Search the data for the string "from" and copy each line in which it appears.

'''

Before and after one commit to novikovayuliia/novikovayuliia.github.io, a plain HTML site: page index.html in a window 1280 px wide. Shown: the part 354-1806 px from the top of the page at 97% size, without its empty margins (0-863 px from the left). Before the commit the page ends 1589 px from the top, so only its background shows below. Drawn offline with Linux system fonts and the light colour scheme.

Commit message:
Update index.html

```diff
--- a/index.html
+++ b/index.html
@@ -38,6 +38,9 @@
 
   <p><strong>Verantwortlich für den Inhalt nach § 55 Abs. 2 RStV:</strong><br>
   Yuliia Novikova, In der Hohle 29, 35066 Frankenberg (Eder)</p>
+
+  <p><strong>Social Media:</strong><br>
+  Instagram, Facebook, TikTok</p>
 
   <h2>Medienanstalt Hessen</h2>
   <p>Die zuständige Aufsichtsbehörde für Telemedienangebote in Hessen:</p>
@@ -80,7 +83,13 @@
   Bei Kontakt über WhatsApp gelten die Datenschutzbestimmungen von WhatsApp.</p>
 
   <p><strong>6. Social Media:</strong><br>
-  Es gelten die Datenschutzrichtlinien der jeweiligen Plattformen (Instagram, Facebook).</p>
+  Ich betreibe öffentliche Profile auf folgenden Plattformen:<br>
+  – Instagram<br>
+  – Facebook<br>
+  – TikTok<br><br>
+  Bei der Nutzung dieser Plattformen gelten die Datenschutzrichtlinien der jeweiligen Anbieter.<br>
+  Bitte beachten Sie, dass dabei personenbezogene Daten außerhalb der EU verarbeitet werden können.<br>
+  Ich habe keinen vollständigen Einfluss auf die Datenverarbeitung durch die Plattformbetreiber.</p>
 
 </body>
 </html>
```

'''
'''

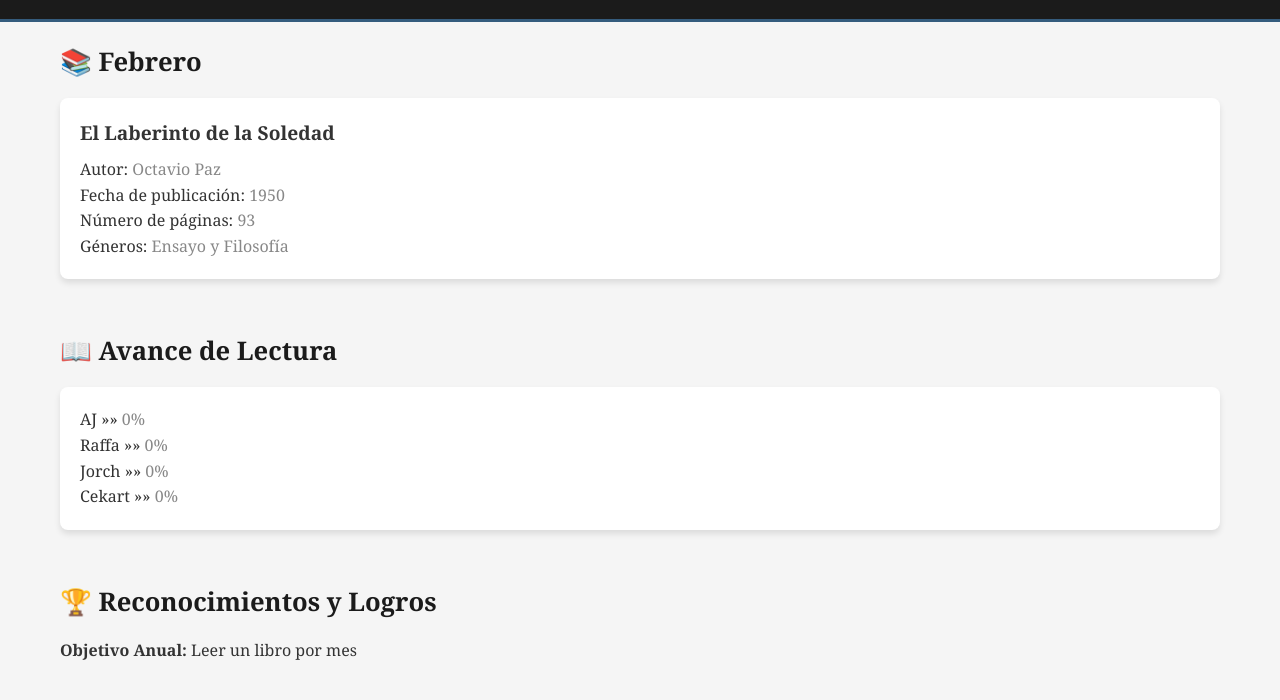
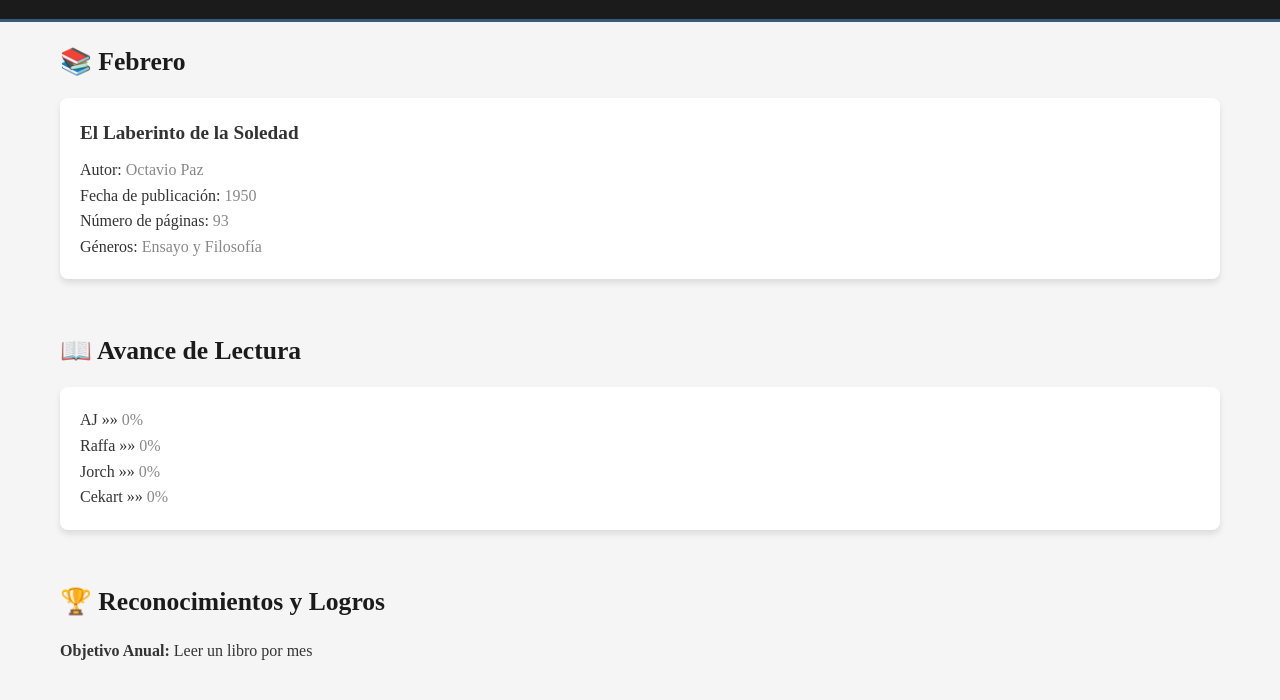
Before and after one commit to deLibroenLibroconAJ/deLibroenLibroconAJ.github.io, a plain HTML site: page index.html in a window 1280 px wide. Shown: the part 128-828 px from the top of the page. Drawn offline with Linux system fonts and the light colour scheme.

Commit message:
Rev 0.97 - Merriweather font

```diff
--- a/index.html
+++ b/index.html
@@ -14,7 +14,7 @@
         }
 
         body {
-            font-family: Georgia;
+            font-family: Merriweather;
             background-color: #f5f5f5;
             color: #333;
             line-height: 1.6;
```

'''
'''

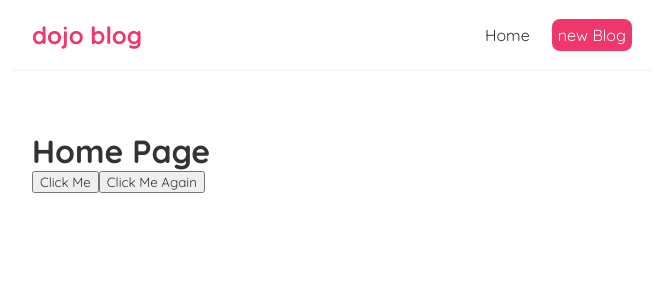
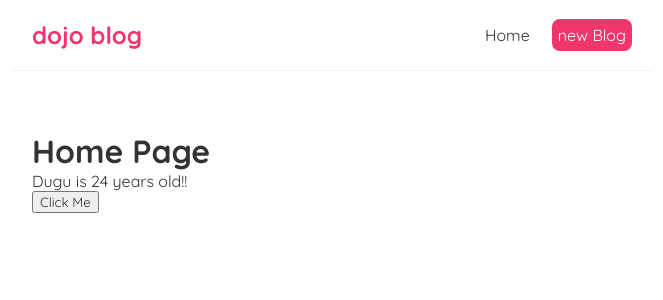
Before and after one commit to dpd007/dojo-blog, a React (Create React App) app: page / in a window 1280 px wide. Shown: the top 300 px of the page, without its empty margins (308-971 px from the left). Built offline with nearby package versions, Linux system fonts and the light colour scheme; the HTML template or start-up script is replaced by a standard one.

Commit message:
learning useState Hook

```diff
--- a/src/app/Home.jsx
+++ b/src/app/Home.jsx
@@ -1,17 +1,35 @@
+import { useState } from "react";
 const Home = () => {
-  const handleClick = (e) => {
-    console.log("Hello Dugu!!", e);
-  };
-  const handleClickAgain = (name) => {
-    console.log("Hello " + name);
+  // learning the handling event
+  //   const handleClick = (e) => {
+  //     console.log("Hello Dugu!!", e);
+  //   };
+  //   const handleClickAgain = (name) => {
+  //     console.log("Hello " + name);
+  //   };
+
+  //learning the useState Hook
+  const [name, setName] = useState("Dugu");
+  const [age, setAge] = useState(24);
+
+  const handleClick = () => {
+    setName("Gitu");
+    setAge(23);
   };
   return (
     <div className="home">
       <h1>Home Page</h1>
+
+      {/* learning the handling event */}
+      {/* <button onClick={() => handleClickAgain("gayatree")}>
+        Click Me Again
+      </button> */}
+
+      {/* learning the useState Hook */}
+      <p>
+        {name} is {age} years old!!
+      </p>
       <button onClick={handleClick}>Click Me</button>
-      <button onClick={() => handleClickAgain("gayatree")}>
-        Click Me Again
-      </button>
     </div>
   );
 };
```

'''

**Solution for this task:**
Before and after one commit to novikovayuliia/novikovayuliia.github.io, a plain HTML site: page index.html in a window 1280 px wide. Shown: the part 354-1806 px from the top of the page at 97% size, without its empty margins (0-863 px from the left). Before the commit the page ends 1589 px from the top, so only its background shows below. Drawn offline with Linux system fonts and the light colour scheme.
Before and after one commit to deLibroenLibroconAJ/deLibroenLibroconAJ.github.io, a plain HTML site: page index.html in a window 1280 px wide. Shown: the part 128-828 px from the top of the page. Drawn offline with Linux system fonts and the light colour scheme.
Before and after one commit to dpd007/dojo-blog, a React (Create React App) app: page / in a window 1280 px wide. Shown: the top 300 px of the page, without its empty margins (308-971 px from the left). Built offline with nearby package versions, Linux system fonts and the light colour scheme; the HTML template or start-up script is replaced by a standard one.
+import { useState } from "react";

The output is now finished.